A drug that has stirred controversy as a treatment for coronavirus patients — and that President Trump said he is taking to ward off the virus — also has raised concerns about its effect on eyesight.
The drug, hydroxychloroquine, along with its older sibling chloroquine, has the potential to damage the retina. For this reason, eye care professionals recommend patients taking the drugs to treat lupus, rheumatoid arthritis or malaria get an annual eye exam.
The American Academy of Ophthalmology (AAO) says hydroxychloroquine and chloroquine don’t cause blindness, but 1% to 2% of patients who take the drugs to treat autoimmune conditions such as lupus experience retinal problems during a five-year course of treatment.
The organization notes that patients with COVID-19, the sometimes fatal disease caused by coronavirus, who have been treated with hydroxychloroquine or chloroquine take double the usual dosage. COVID-19 patients, though, take the medication for only one to two weeks.
The AAO suggests that if you are over 50, have a history of retinal disease or macular degeneration, or have undergone tamoxifen therapy for breast cancer, you should consult your doctor before embarking on hydroxychloroquine or chloroquine treatment.
“You may be better off considering an alternate treatment,” the AAO says.
IF YOU SUSPECT YOU MAY HAVE CONTRACTED CORONAVIRUS… Contact your medical doctor to learn if and where you can get tested. If you have red eyes or conjunctivitis and think you may have coronavirus, call an eye doctor near you and schedule a telehealth virtual visit or in-office appointment.
Hydroxychloroquine and chloroquine can, in rare instances, cause retinopathy. Simply put, that’s damage to the retina, the part of the eye that senses light.
How much of these drugs someone takes each day and the length of time that someone has taken them are two of the key factors associated with this type of retinopathy.
Eye care professionals recommend an annual eye exam for people who take hydroxychloroquine or chloroquine, particularly those who are long-term users of the medication. A yearly screening can prevent the progression of retinal damage triggered by either of these drugs.
Symptoms of hydroxychloroquine or chloroquine retinopathy include difficulty reading, blurry vision, limited nighttime vision and loss of color vision.
Aside from treating autoimmune diseases such as lupus and rheumatoid arthritis, the two drugs once were regularly prescribed to prevent and treat malaria. Malaria is a mosquito-borne, potentially fatal disease that’s common in Africa and Asia.
As the American Academy of Ophthalmology (AAO) and many other medical groups point out, there’s no scientific evidence that either hydroxychloroquine or chloroquine is effective in treating COVID-19.
The AAO says it “has no opinion on the use of chloroquine or hydroxychloroquine in COVID-19 patients.”
A study published in April 2020 suggests that hydroxychloroquine, prescribed with or without the antibiotic azithromycin, decreases neither COVID-19 death rates nor the need for mechanical breathing help.
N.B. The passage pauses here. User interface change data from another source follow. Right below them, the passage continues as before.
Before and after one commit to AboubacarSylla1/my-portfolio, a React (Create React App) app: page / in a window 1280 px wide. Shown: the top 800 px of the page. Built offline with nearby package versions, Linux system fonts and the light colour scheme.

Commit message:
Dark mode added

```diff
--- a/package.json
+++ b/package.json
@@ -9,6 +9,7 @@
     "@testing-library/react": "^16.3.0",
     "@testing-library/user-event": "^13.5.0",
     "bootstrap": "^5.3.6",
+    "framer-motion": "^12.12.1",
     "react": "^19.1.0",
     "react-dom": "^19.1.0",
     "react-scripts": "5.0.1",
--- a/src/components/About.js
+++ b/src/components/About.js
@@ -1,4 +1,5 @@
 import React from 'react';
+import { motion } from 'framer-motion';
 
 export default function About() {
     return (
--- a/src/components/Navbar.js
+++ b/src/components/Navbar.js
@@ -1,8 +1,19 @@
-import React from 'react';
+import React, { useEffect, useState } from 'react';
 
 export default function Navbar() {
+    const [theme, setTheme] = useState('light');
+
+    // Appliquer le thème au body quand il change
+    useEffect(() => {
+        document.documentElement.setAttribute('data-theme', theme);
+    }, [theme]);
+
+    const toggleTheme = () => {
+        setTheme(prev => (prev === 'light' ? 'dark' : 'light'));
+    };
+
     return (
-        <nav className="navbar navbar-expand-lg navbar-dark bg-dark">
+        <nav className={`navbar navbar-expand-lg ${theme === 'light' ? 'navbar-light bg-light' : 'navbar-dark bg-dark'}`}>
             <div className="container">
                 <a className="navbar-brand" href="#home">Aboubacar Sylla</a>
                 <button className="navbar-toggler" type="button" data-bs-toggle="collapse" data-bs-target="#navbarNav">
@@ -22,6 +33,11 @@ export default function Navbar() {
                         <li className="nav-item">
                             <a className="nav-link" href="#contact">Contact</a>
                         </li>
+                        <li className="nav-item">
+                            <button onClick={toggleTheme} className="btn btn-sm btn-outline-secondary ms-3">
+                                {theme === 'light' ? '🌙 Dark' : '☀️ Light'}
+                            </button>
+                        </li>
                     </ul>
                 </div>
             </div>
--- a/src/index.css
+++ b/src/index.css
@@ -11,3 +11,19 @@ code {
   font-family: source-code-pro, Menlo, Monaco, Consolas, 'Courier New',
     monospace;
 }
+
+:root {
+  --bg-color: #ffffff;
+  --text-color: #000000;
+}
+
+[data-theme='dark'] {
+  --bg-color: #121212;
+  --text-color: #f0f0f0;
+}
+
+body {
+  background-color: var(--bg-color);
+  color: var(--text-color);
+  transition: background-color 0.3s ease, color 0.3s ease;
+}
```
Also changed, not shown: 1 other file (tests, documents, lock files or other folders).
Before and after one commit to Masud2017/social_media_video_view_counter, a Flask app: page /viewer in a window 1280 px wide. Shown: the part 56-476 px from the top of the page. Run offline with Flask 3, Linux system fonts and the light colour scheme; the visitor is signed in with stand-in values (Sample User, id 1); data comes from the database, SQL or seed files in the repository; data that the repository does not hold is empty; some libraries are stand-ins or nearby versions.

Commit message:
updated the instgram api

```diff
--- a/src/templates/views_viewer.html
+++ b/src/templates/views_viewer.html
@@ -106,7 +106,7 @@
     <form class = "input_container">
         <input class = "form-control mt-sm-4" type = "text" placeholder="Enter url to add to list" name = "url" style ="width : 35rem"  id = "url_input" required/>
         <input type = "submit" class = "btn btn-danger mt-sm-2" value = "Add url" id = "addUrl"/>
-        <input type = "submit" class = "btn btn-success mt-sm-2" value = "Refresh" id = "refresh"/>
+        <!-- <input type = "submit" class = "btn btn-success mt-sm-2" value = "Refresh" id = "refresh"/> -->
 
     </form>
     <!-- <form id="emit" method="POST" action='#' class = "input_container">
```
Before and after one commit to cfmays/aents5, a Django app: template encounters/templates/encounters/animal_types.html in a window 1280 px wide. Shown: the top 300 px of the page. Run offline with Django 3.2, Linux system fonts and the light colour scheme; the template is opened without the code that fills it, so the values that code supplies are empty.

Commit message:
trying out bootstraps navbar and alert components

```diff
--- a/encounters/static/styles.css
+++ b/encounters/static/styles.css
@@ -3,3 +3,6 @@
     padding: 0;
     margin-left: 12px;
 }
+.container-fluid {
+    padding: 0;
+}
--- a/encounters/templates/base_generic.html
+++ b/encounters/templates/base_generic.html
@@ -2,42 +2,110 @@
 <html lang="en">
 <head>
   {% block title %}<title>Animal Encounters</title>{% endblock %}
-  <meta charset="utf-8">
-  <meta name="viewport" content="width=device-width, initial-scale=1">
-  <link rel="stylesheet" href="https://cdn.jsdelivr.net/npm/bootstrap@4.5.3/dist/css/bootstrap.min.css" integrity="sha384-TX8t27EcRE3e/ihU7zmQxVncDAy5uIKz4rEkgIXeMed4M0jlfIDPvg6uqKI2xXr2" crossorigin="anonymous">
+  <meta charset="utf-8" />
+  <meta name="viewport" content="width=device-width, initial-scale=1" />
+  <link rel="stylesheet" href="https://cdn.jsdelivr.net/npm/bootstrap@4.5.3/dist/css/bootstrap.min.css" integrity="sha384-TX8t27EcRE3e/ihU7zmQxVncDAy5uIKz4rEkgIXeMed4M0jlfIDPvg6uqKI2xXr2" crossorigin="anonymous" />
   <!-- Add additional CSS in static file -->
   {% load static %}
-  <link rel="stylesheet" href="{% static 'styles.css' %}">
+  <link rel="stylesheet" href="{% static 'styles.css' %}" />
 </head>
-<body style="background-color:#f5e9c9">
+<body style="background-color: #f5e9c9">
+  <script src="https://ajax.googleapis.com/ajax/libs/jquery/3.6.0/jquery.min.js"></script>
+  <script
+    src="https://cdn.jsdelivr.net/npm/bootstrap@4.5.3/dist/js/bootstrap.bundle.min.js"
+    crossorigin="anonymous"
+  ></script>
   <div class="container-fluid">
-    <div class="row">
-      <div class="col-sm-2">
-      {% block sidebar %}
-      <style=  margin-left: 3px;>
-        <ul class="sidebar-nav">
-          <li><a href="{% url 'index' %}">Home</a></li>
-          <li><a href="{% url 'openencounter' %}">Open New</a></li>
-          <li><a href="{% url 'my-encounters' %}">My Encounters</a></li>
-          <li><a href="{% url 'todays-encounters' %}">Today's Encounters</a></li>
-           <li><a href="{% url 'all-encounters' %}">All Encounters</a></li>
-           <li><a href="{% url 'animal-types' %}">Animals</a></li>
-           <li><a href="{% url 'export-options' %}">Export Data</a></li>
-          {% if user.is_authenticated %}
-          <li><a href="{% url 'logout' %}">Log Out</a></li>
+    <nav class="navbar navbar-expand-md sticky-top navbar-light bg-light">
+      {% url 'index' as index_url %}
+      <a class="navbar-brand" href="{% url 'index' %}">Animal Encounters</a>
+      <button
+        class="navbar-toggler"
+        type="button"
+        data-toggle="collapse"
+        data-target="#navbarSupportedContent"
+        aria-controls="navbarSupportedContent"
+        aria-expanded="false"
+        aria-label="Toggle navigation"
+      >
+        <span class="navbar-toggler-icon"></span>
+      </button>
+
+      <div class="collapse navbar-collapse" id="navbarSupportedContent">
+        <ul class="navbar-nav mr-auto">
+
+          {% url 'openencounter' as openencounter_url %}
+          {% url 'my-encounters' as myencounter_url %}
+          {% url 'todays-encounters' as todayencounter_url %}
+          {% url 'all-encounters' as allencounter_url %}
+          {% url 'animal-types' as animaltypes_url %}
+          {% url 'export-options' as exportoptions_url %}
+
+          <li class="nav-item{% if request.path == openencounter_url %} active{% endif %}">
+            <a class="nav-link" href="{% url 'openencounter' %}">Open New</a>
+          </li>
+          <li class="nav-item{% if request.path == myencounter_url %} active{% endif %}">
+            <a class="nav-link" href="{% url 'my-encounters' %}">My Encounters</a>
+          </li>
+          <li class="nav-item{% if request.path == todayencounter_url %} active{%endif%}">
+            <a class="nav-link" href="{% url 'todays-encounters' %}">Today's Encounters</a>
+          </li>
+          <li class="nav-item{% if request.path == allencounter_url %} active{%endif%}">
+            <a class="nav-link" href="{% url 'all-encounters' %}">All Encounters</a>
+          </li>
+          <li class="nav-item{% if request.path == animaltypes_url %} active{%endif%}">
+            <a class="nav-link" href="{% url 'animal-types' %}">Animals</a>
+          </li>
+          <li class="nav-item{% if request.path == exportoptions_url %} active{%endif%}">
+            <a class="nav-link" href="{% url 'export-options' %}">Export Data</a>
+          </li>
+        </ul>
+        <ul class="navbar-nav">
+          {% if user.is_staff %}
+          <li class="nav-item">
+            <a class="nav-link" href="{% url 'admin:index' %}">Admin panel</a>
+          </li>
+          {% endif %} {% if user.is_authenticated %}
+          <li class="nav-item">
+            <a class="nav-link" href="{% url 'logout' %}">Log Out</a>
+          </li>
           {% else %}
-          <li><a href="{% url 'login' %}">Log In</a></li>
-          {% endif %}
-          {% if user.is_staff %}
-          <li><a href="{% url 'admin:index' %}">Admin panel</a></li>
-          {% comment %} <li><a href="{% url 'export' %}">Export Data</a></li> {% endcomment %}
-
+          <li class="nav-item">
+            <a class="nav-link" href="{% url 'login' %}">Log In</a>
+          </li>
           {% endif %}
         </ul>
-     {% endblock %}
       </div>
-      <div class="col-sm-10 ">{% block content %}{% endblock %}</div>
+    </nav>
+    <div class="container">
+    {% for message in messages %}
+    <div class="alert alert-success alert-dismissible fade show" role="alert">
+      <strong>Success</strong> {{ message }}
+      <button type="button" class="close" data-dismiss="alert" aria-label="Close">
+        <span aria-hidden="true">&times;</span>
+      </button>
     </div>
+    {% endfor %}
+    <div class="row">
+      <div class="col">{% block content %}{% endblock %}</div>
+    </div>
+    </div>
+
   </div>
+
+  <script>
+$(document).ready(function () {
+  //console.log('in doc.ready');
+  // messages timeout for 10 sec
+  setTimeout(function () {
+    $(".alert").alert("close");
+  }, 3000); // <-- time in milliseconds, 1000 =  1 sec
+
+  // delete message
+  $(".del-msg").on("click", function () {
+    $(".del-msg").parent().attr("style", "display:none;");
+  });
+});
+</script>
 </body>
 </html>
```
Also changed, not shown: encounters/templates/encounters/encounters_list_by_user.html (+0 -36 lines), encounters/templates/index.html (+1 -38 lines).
In fact, the study found hydroxychloroquine alone increases the risk of death. The study examined 368 men at Veterans Affairs hospitals in the U.S. who’d been treated for COVID-19 in March and April 2020.
These findings aren’t considered conclusive, though, since the study included a relatively small number of COVID-19 patients and was a limited observational review rather than a more trustworthy clinical review.
The American Heart Association, American College of Cardiology and Heart Rhythm Society have urged caution in prescribing hydroxychloroquine and azithromycin for COVID-19 treatment. They cited “potential serious implications” for patients with cardiovascular disease.
Alluding to the potential heart problems, the U.S. Food and Drug Administration advises against administering hydroxychloroquine or chloroquine other than at hospitals or in clinical trials.